So, what does a successful video look like? Well, it depends on what you measure! When it comes to measuring video, it’s important to consider both quantitative and qualitative metric. If you wanted to capture a certain amount of leads with your video, then setting quantitative benchmarks makes sense. Let’s say you made a teaser video to promote an upcoming webinar. Your goal is to collect leads from that video, so you can add them into a drip campaign. How many leads would you like to get? 50, 100, 200 leads? That’s your measure for success.
“When it comes to measuring video, it’s important to consider both quantitative and qualitative metrics.”
On the other hand, if your goal is to generate buzz or awareness around a new feature or get people excited about a product launch, then you’ll likely want to include qualitative feedback into your reporting. By paying attention to what people are saying about your content, you can generate new ideas and better understand what it is your audience wants.
At the end of the day, most of us have to provide some measure of success to the rest of our team on resource-heavy projects. Think about that specific goal you established, and set some measures for what you’d like to see happen.
So, you’ve decided to make an awesome video. What might hold you back from doing so? Don’t set yourself up for failure by neglecting to consider all of the moving pieces involved in the process. Do you actually have the time and resources you need? It’s easy to put the cart before the horse, especially when you’re excited about starting a new project, but try to be as realistic as possible.
“Don’t set yourself up for failure by neglecting to consider all of the moving pieces involved in the process.”
First ask yourself—how committed am I to tackling this project? If creating a video from scratch seems impossible to you, then hold it right there! Maybe it’s time to recycle and update an old video instead. Perhaps you need some additional help from a freelance animator. Whatever the case may be, it’s always wise to step back and fully consider the scope of the project. If you do decide that it’s reasonable and can be achieved, then continue on.

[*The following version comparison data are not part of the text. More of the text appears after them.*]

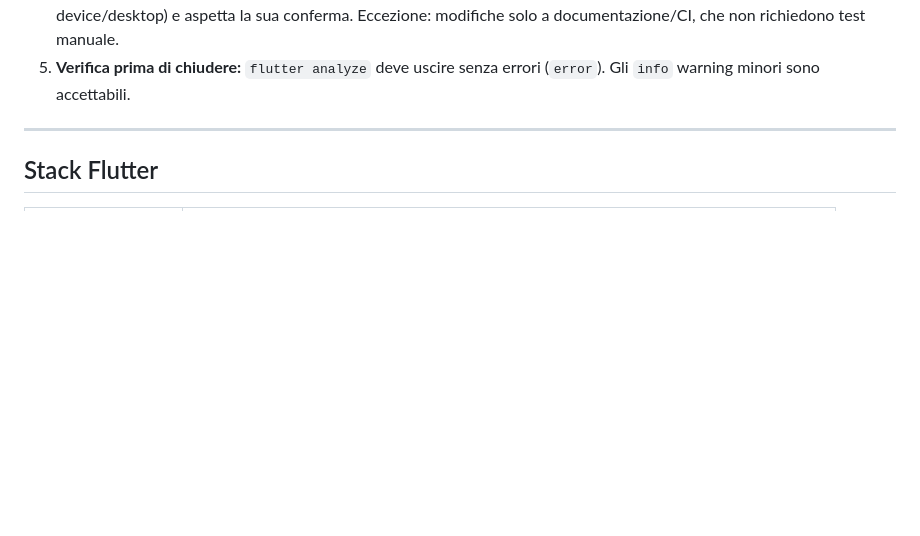
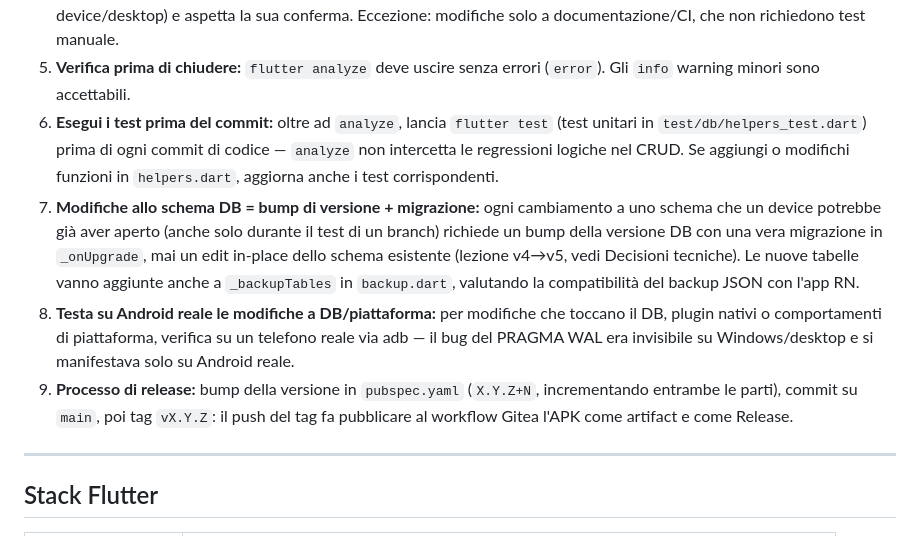
Before and after one commit to enne139/AmbuTurni, a Markdown page: CLAUDE.md, the part around the change. Drawn GitHub-style; blank space fills up the shorter version.

Commit message:
docs: aggiunge 4 best practice alle regole operative
- flutter test obbligatorio prima del commit di codice
- modifiche schema DB sempre con bump versione + migrazione
- test su Android reale per modifiche a DB/piattaforma
- processo di release codificato (bump pubspec + tag vX.Y.Z)

Co-Authored-By: Claude Fable 5 <noreply@anthropic.com>

```diff
--- a/CLAUDE.md
+++ b/CLAUDE.md
@@ -23,6 +23,23 @@
    solo a documentazione/CI, che non richiedono test manuale.
 5. **Verifica prima di chiudere:** `flutter analyze` deve uscire senza errori (`error`).
    Gli `info` warning minori sono accettabili.
+6. **Esegui i test prima del commit:** oltre ad `analyze`, lancia `flutter test`
+   (test unitari in `test/db/helpers_test.dart`) prima di ogni commit di codice —
+   `analyze` non intercetta le regressioni logiche nel CRUD. Se aggiungi o modifichi
+   funzioni in `helpers.dart`, aggiorna anche i test corrispondenti.
+7. **Modifiche allo schema DB = bump di versione + migrazione:** ogni cambiamento a
+   uno schema che un device potrebbe già aver aperto (anche solo durante il test di
+   un branch) richiede un bump della versione DB con una vera migrazione in
+   `_onUpgrade`, mai un edit in-place dello schema esistente (lezione v4→v5, vedi
+   Decisioni tecniche). Le nuove tabelle vanno aggiunte anche a `_backupTables` in
+   `backup.dart`, valutando la compatibilità del backup JSON con l'app RN.
+8. **Testa su Android reale le modifiche a DB/piattaforma:** per modifiche che
+   toccano il DB, plugin nativi o comportamenti di piattaforma, verifica su un
+   telefono reale via adb — il bug del PRAGMA WAL era invisibile su Windows/desktop
+   e si manifestava solo su Android reale.
+9. **Processo di release:** bump della versione in `pubspec.yaml` (`X.Y.Z+N`,
+   incrementando entrambe le parti), commit su `main`, poi tag `vX.Y.Z`: il push
+   del tag fa pubblicare al workflow Gitea l'APK come artifact e come Release.
 
 ---
 
```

Wait a minute, why are you doing this again? Ask yourself if making this video actually aligns with other projects you’re currently working on. If you have a small team that’s focused on overhauling your marketing website right now, then you might want to factor that into your goal planning. That doesn’t mean you shouldn’t make the video. Instead, it might mean making a shorter, simpler version of what you first set out to create. For example, a one-shot, talking-head video (like the one below) works well in this instance, as it’s light on post-production.
Okay, fine. We also added some background music. The whole production from start to finish only took about 15 minutes. These types of videos should not be overlooked when you’re in a pinch.
On the flip side, if you know that incorporating video across your new website is a top priority for you and your team, then this is a great time to start dipping your toes into those video marketing waters! Relevant goals move your team forward, because they’re naturally aligned with other projects you already have in the works.
Who doesn’t love a good deadline? Sometimes you need to give yourself a due date in order to get things done. Make sure you set a concrete due date and hold yourself accountable by letting other members of your team know. On your average marketing team, people wear many hats, so it’s rare that you’ll spend an entire day working on just one thing. That being said, you don’t want your video to fall by the wayside when other tasks sneak up on you.
Day-to-day tasks can often outweigh things that are "nice to have" and not super pressing. For some folks, video falls into this category. When you tie your goal to a specific timeframe, however, it’s harder to let it slip. For example, if you know you want to include a video in a blog post that’s going live on Thursday morning at 9 am, then you better have that video ready on time! Even without a hard deadline, it’s important to create a sense of urgency around your video. Think about check-ins and timing for both the short and long term.
So there you have it! SMART goals for creating video in a nutshell. And what’s better? You can apply this framework for both personal and professional goals. Keep this in your goal-planning arsenal and set yourself up for success time and time again.